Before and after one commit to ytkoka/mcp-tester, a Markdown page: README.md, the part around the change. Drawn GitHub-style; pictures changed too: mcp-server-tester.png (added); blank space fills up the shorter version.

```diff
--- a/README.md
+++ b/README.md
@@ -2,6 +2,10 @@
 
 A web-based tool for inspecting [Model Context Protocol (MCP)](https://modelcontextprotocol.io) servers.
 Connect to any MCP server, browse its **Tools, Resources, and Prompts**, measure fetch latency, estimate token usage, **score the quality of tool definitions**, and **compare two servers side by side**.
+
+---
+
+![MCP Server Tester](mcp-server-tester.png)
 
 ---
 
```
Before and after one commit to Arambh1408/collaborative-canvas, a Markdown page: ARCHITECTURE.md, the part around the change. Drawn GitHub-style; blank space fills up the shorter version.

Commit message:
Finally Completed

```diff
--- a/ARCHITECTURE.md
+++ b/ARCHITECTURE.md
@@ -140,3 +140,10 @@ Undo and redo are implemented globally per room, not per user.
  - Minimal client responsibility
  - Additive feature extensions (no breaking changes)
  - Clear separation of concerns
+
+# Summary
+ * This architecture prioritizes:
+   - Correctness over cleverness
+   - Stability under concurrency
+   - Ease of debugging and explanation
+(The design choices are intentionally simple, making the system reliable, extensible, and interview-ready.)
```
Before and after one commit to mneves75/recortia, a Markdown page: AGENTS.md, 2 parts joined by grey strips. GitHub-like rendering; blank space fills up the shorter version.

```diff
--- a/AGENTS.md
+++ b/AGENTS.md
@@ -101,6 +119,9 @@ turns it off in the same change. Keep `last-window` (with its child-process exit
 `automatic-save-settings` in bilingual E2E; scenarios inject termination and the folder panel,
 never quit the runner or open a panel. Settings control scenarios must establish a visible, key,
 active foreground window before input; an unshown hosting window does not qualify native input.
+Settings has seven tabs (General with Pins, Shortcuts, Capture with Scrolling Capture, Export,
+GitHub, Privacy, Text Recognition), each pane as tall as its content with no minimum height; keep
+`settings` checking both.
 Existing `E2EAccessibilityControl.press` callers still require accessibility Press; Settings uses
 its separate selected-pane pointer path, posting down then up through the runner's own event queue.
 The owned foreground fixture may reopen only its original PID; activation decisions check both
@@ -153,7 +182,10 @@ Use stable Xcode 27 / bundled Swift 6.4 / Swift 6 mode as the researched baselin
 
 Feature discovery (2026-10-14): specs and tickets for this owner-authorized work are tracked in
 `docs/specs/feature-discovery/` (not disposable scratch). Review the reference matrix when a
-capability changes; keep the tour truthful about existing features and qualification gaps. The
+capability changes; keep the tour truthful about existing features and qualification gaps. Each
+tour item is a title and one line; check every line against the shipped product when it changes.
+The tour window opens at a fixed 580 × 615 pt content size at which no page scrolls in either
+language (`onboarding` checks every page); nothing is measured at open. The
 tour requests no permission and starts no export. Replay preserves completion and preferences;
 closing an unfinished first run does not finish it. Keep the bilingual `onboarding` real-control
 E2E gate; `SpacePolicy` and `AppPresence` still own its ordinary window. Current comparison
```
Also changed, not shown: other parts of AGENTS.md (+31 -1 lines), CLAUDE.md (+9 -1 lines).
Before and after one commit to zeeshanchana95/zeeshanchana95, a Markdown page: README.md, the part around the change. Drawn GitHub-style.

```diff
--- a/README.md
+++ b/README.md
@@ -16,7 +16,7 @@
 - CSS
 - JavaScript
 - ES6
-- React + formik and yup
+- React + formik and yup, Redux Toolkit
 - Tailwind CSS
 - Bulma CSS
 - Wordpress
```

▸ **ABOUT THIS TASK**:
Line by line, retype all of the records exactly.

▸ **ANSWER FOR THIS EXERCISE**:
Before and after one commit to ytkoka/mcp-tester, a Markdown page: README.md, the part around the change. Drawn GitHub-style; pictures changed too: mcp-server-tester.png (added); blank space fills up the shorter version.

```diff
--- a/README.md
+++ b/README.md
@@ -2,6 +2,10 @@
 
 A web-based tool for inspecting [Model Context Protocol (MCP)](https://modelcontextprotocol.io) servers.
 Connect to any MCP server, browse its **Tools, Resources, and Prompts**, measure fetch latency, estimate token usage, **score the quality of tool definitions**, and **compare two servers side by side**.
+
+---
+
+![MCP Server Tester](mcp-server-tester.png)
 
 ---
 
```
Before and after one commit to Arambh1408/collaborative-canvas, a Markdown page: ARCHITECTURE.md, the part around the change. Drawn GitHub-style; blank space fills up the shorter version.

Commit message:
Finally Completed

```diff
--- a/ARCHITECTURE.md
+++ b/ARCHITECTURE.md
@@ -140,3 +140,10 @@ Undo and redo are implemented globally per room, not per user.
  - Minimal client responsibility
  - Additive feature extensions (no breaking changes)
  - Clear separation of concerns
+
+# Summary
+ * This architecture prioritizes:
+   - Correctness over cleverness
+   - Stability under concurrency
+   - Ease of debugging and explanation
+(The design choices are intentionally simple, making the system reliable, extensible, and interview-ready.)
```
Before and after one commit to mneves75/recortia, a Markdown page: AGENTS.md, 2 parts joined by grey strips. GitHub-like rendering; blank space fills up the shorter version.

```diff
--- a/AGENTS.md
+++ b/AGENTS.md
@@ -101,6 +119,9 @@ turns it off in the same change. Keep `last-window` (with its child-process exit
 `automatic-save-settings` in bilingual E2E; scenarios inject termination and the folder panel,
 never quit the runner or open a panel. Settings control scenarios must establish a visible, key,
 active foreground window before input; an unshown hosting window does not qualify native input.
+Settings has seven tabs (General with Pins, Shortcuts, Capture with Scrolling Capture, Export,
+GitHub, Privacy, Text Recognition), each pane as tall as its content with no minimum height; keep
+`settings` checking both.
 Existing `E2EAccessibilityControl.press` callers still require accessibility Press; Settings uses
 its separate selected-pane pointer path, posting down then up through the runner's own event queue.
 The owned foreground fixture may reopen only its original PID; activation decisions check both
@@ -153,7 +182,10 @@ Use stable Xcode 27 / bundled Swift 6.4 / Swift 6 mode as the researched baselin
 
 Feature discovery (2026-10-14): specs and tickets for this owner-authorized work are tracked in
 `docs/specs/feature-discovery/` (not disposable scratch). Review the reference matrix when a
-capability changes; keep the tour truthful about existing features and qualification gaps. The
+capability changes; keep the tour truthful about existing features and qualification gaps. Each
+tour item is a title and one line; check every line against the shipped product when it changes.
+The tour window opens at a fixed 580 × 615 pt content size at which no page scrolls in either
+language (`onboarding` checks every page); nothing is measured at open. The
 tour requests no permission and starts no export. Replay preserves completion and preferences;
 closing an unfinished first run does not finish it. Keep the bilingual `onboarding` real-control
 E2E gate; `SpacePolicy` and `AppPresence` still own its ordinary window. Current comparison
```
Also changed, not shown: other parts of AGENTS.md (+31 -1 lines), CLAUDE.md (+9 -1 lines).
Before and after one commit to zeeshanchana95/zeeshanchana95, a Markdown page: README.md, the part around the change. Drawn GitHub-style.

```diff
--- a/README.md
+++ b/README.md
@@ -16,7 +16,7 @@
 - CSS
 - JavaScript
 - ES6
-- React + formik and yup
+- React + formik and yup, Redux Toolkit
 - Tailwind CSS
 - Bulma CSS
 - Wordpress
```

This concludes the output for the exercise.